Could you copy every entry exactly, dropping the pictures?
#####
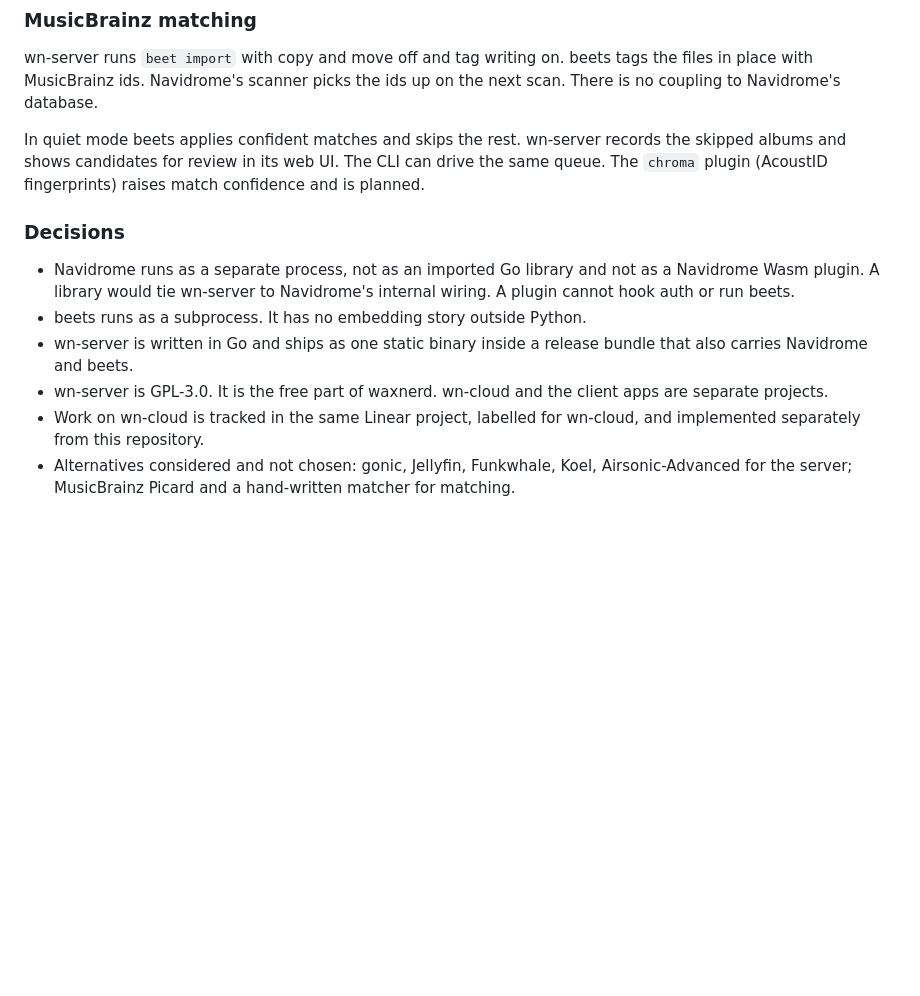
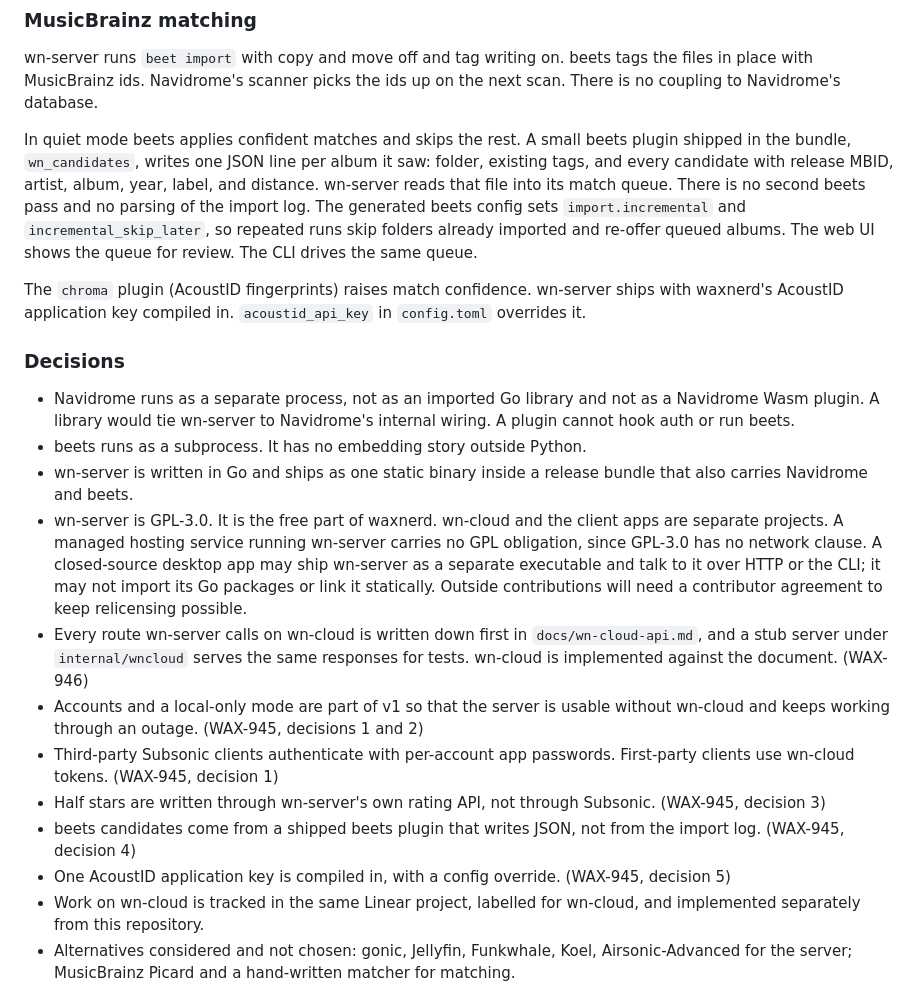
Before and after one commit to waxnerdhq/wn-server, a Markdown page: README.md, the part around one of its changes. Rendered like a GitHub page; blank space fills up the shorter version.

```diff
--- a/README.md
+++ b/README.md
@@ -101,14 +118,22 @@ Sync only applies to MusicBrainz-matched music. wn-cloud's rating model (`rating
 
 wn-server runs `beet import` with copy and move off and tag writing on. beets tags the files in place with MusicBrainz ids. Navidrome's scanner picks the ids up on the next scan. There is no coupling to Navidrome's database.
 
-In quiet mode beets applies confident matches and skips the rest. wn-server records the skipped albums and shows candidates for review in its web UI. The CLI can drive the same queue. The `chroma` plugin (AcoustID fingerprints) raises match confidence and is planned.
+In quiet mode beets applies confident matches and skips the rest. A small beets plugin shipped in the bundle, `wn_candidates`, writes one JSON line per album it saw: folder, existing tags, and every candidate with release MBID, artist, album, year, label, and distance. wn-server reads that file into its match queue. There is no second beets pass and no parsing of the import log. The generated beets config sets `import.incremental` and `incremental_skip_later`, so repeated runs skip folders already imported and re-offer queued albums. The web UI shows the queue for review. The CLI drives the same queue.
+
+The `chroma` plugin (AcoustID fingerprints) raises match confidence. wn-server ships with waxnerd's AcoustID application key compiled in. `acoustid_api_key` in `config.toml` overrides it.
 
 ### Decisions
 
 - Navidrome runs as a separate process, not as an imported Go library and not as a Navidrome Wasm plugin. A library would tie wn-server to Navidrome's internal wiring. A plugin cannot hook auth or run beets.
 - beets runs as a subprocess. It has no embedding story outside Python.
 - wn-server is written in Go and ships as one static binary inside a release bundle that also carries Navidrome and beets.
-- wn-server is GPL-3.0. It is the free part of waxnerd. wn-cloud and the client apps are separate projects.
+- wn-server is GPL-3.0. It is the free part of waxnerd. wn-cloud and the client apps are separate projects. A managed hosting service running wn-server carries no GPL obligation, since GPL-3.0 has no network clause. A closed-source desktop app may ship wn-server as a separate executable and talk to it over HTTP or the CLI; it may not import its Go packages or link it statically. Outside contributions will need a contributor agreement to keep relicensing possible.
+- Every route wn-server calls on wn-cloud is written down first in `docs/wn-cloud-api.md`, and a stub server under `internal/wncloud` serves the same responses for tests. wn-cloud is implemented against the document. (WAX-946)
+- Accounts and a local-only mode are part of v1 so that the server is usable without wn-cloud and keeps working through an outage. (WAX-945, decisions 1 and 2)
+- Third-party Subsonic clients authenticate with per-account app passwords. First-party clients use wn-cloud tokens. (WAX-945, decision 1)
+- Half stars are written through wn-server's own rating API, not through Subsonic. (WAX-945, decision 3)
+- beets candidates come from a shipped beets plugin that writes JSON, not from the import log. (WAX-945, decision 4)
+- One AcoustID application key is compiled in, with a config override. (WAX-945, decision 5)
 - Work on wn-cloud is tracked in the same Linear project, labelled for wn-cloud, and implemented separately from this repository.
 - Alternatives considered and not chosen: gonic, Jellyfin, Funkwhale, Koel, Airsonic-Advanced for the server; MusicBrainz Picard and a hand-written matcher for matching.
 
```
Also changed, not shown: other parts of README.md (+23 -6 lines).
#####
RESULT FOR THIS TASK:
Before and after one commit to waxnerdhq/wn-server, a Markdown page: README.md, the part around one of its changes. Rendered like a GitHub page; blank space fills up the shorter version.

```diff
--- a/README.md
+++ b/README.md
@@ -101,14 +118,22 @@ Sync only applies to MusicBrainz-matched music. wn-cloud's rating model (`rating
 
 wn-server runs `beet import` with copy and move off and tag writing on. beets tags the files in place with MusicBrainz ids. Navidrome's scanner picks the ids up on the next scan. There is no coupling to Navidrome's database.
 
-In quiet mode beets applies confident matches and skips the rest. wn-server records the skipped albums and shows candidates for review in its web UI. The CLI can drive the same queue. The `chroma` plugin (AcoustID fingerprints) raises match confidence and is planned.
+In quiet mode beets applies confident matches and skips the rest. A small beets plugin shipped in the bundle, `wn_candidates`, writes one JSON line per album it saw: folder, existing tags, and every candidate with release MBID, artist, album, year, label, and distance. wn-server reads that file into its match queue. There is no second beets pass and no parsing of the import log. The generated beets config sets `import.incremental` and `incremental_skip_later`, so repeated runs skip folders already imported and re-offer queued albums. The web UI shows the queue for review. The CLI drives the same queue.
+
+The `chroma` plugin (AcoustID fingerprints) raises match confidence. wn-server ships with waxnerd's AcoustID application key compiled in. `acoustid_api_key` in `config.toml` overrides it.
 
 ### Decisions
 
 - Navidrome runs as a separate process, not as an imported Go library and not as a Navidrome Wasm plugin. A library would tie wn-server to Navidrome's internal wiring. A plugin cannot hook auth or run beets.
 - beets runs as a subprocess. It has no embedding story outside Python.
 - wn-server is written in Go and ships as one static binary inside a release bundle that also carries Navidrome and beets.
-- wn-server is GPL-3.0. It is the free part of waxnerd. wn-cloud and the client apps are separate projects.
+- wn-server is GPL-3.0. It is the free part of waxnerd. wn-cloud and the client apps are separate projects. A managed hosting service running wn-server carries no GPL obligation, since GPL-3.0 has no network clause. A closed-source desktop app may ship wn-server as a separate executable and talk to it over HTTP or the CLI; it may not import its Go packages or link it statically. Outside contributions will need a contributor agreement to keep relicensing possible.
+- Every route wn-server calls on wn-cloud is written down first in `docs/wn-cloud-api.md`, and a stub server under `internal/wncloud` serves the same responses for tests. wn-cloud is implemented against the document. (WAX-946)
+- Accounts and a local-only mode are part of v1 so that the server is usable without wn-cloud and keeps working through an outage. (WAX-945, decisions 1 and 2)
+- Third-party Subsonic clients authenticate with per-account app passwords. First-party clients use wn-cloud tokens. (WAX-945, decision 1)
+- Half stars are written through wn-server's own rating API, not through Subsonic. (WAX-945, decision 3)
+- beets candidates come from a shipped beets plugin that writes JSON, not from the import log. (WAX-945, decision 4)
+- One AcoustID application key is compiled in, with a config override. (WAX-945, decision 5)
 - Work on wn-cloud is tracked in the same Linear project, labelled for wn-cloud, and implemented separately from this repository.
 - Alternatives considered and not chosen: gonic, Jellyfin, Funkwhale, Koel, Airsonic-Advanced for the server; MusicBrainz Picard and a hand-written matcher for matching.
 
```
Also changed, not shown: other parts of README.md (+23 -6 lines).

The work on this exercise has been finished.